- Dataset records
"""

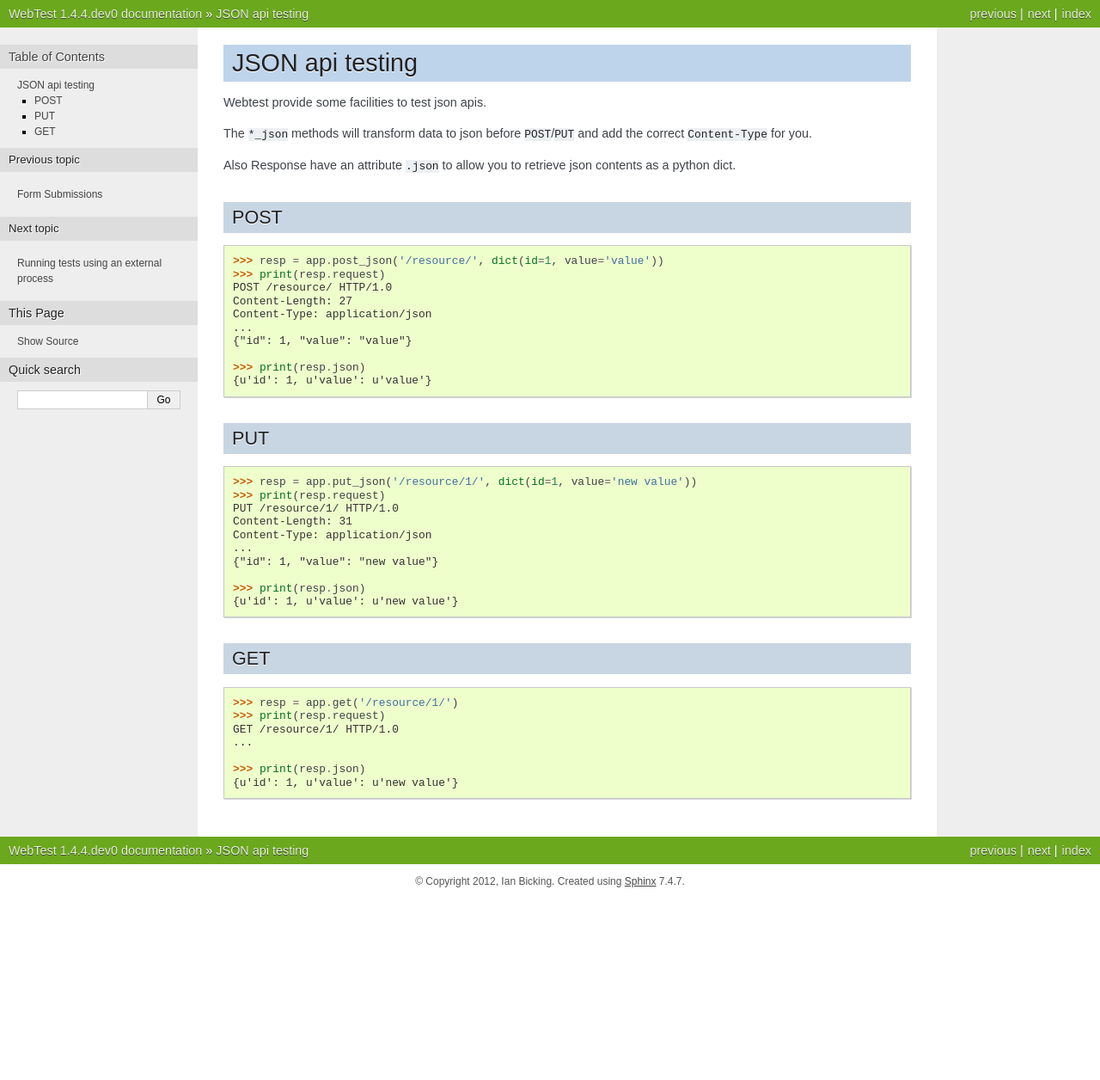
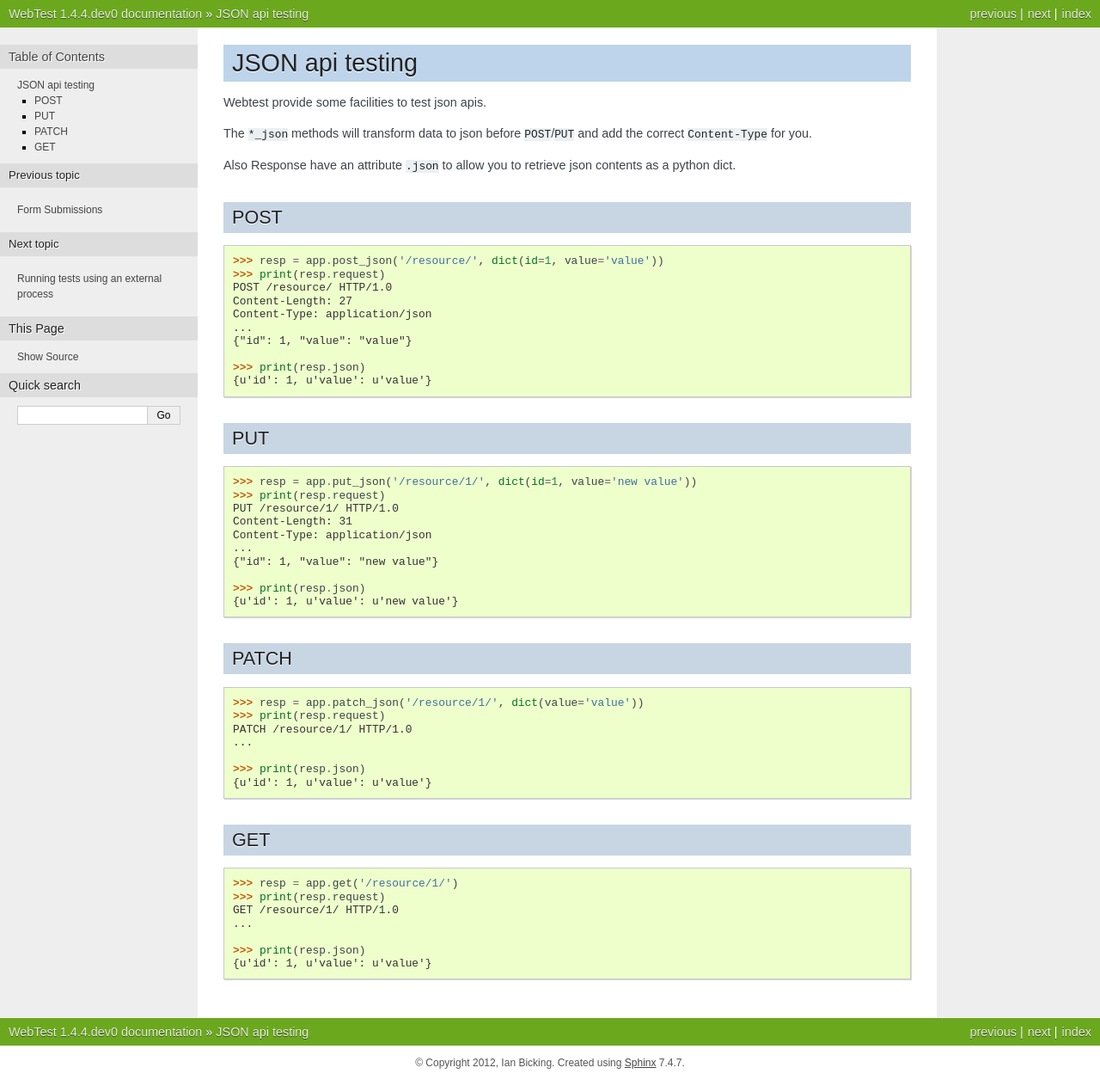
Before and after one commit to Pylons/webtest, a Sphinx documentation site: the page built from docs/json.txt, in a window 1280 px wide. Shown: the whole page at 86% size. Built offline with Sphinx 7.4.7, drawn with Linux system fonts in a browser that asks for light colours; before the commit the page ends 1045 px from its top, so only the background shows below that.

Commit message:
add test for patch_json

```diff
--- a/docs/json.txt
+++ b/docs/json.txt
@@ -42,6 +42,19 @@ PUT
     >>> print(resp.json)
     {u'id': 1, u'value': u'new value'}
 
+PATCH
+======
+
+.. code-block:: python
+
+    >>> resp = app.patch_json('/resource/1/', dict(value='value'))
+    >>> print(resp.request)
+    PATCH /resource/1/ HTTP/1.0
+    ...
+
+    >>> print(resp.json)
+    {u'id': 1, u'value': u'value'}
+
 GET
 ===
 
@@ -53,4 +66,4 @@ GET
     ...
 
     >>> print(resp.json)
-    {u'id': 1, u'value': u'new value'}
+    {u'id': 1, u'value': u'value'}
--- a/docs/json_fixt.py
+++ b/docs/json_fixt.py
@@ -12,8 +12,8 @@ import json
 def app(environ, start_response):
     req = Request(environ)
     resp = Response(content_type='application/json')
-    if req.method == 'GET':
-        resp.body = json.dumps(dict(id=1, value='new value'))
+    if req.method in ('GET', 'PATCH'):
+        resp.body = json.dumps(dict(id=1, value='value'))
     else:
         resp.body = req.body
     return resp(environ, start_response)
```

"""

- What this task involves
All records should be output exactly, with the pictures left out.

- Result
Before and after one commit to Pylons/webtest, a Sphinx documentation site: the page built from docs/json.txt, in a window 1280 px wide. Shown: the whole page at 86% size. Built offline with Sphinx 7.4.7, drawn with Linux system fonts in a browser that asks for light colours; before the commit the page ends 1045 px from its top, so only the background shows below that.

Commit message:
add test for patch_json

```diff
--- a/docs/json.txt
+++ b/docs/json.txt
@@ -42,6 +42,19 @@ PUT
     >>> print(resp.json)
     {u'id': 1, u'value': u'new value'}
 
+PATCH
+======
+
+.. code-block:: python
+
+    >>> resp = app.patch_json('/resource/1/', dict(value='value'))
+    >>> print(resp.request)
+    PATCH /resource/1/ HTTP/1.0
+    ...
+
+    >>> print(resp.json)
+    {u'id': 1, u'value': u'value'}
+
 GET
 ===
 
@@ -53,4 +66,4 @@ GET
     ...
 
     >>> print(resp.json)
-    {u'id': 1, u'value': u'new value'}
+    {u'id': 1, u'value': u'value'}
--- a/docs/json_fixt.py
+++ b/docs/json_fixt.py
@@ -12,8 +12,8 @@ import json
 def app(environ, start_response):
     req = Request(environ)
     resp = Response(content_type='application/json')
-    if req.method == 'GET':
-        resp.body = json.dumps(dict(id=1, value='new value'))
+    if req.method in ('GET', 'PATCH'):
+        resp.body = json.dumps(dict(id=1, value='value'))
     else:
         resp.body = req.body
     return resp(environ, start_response)
```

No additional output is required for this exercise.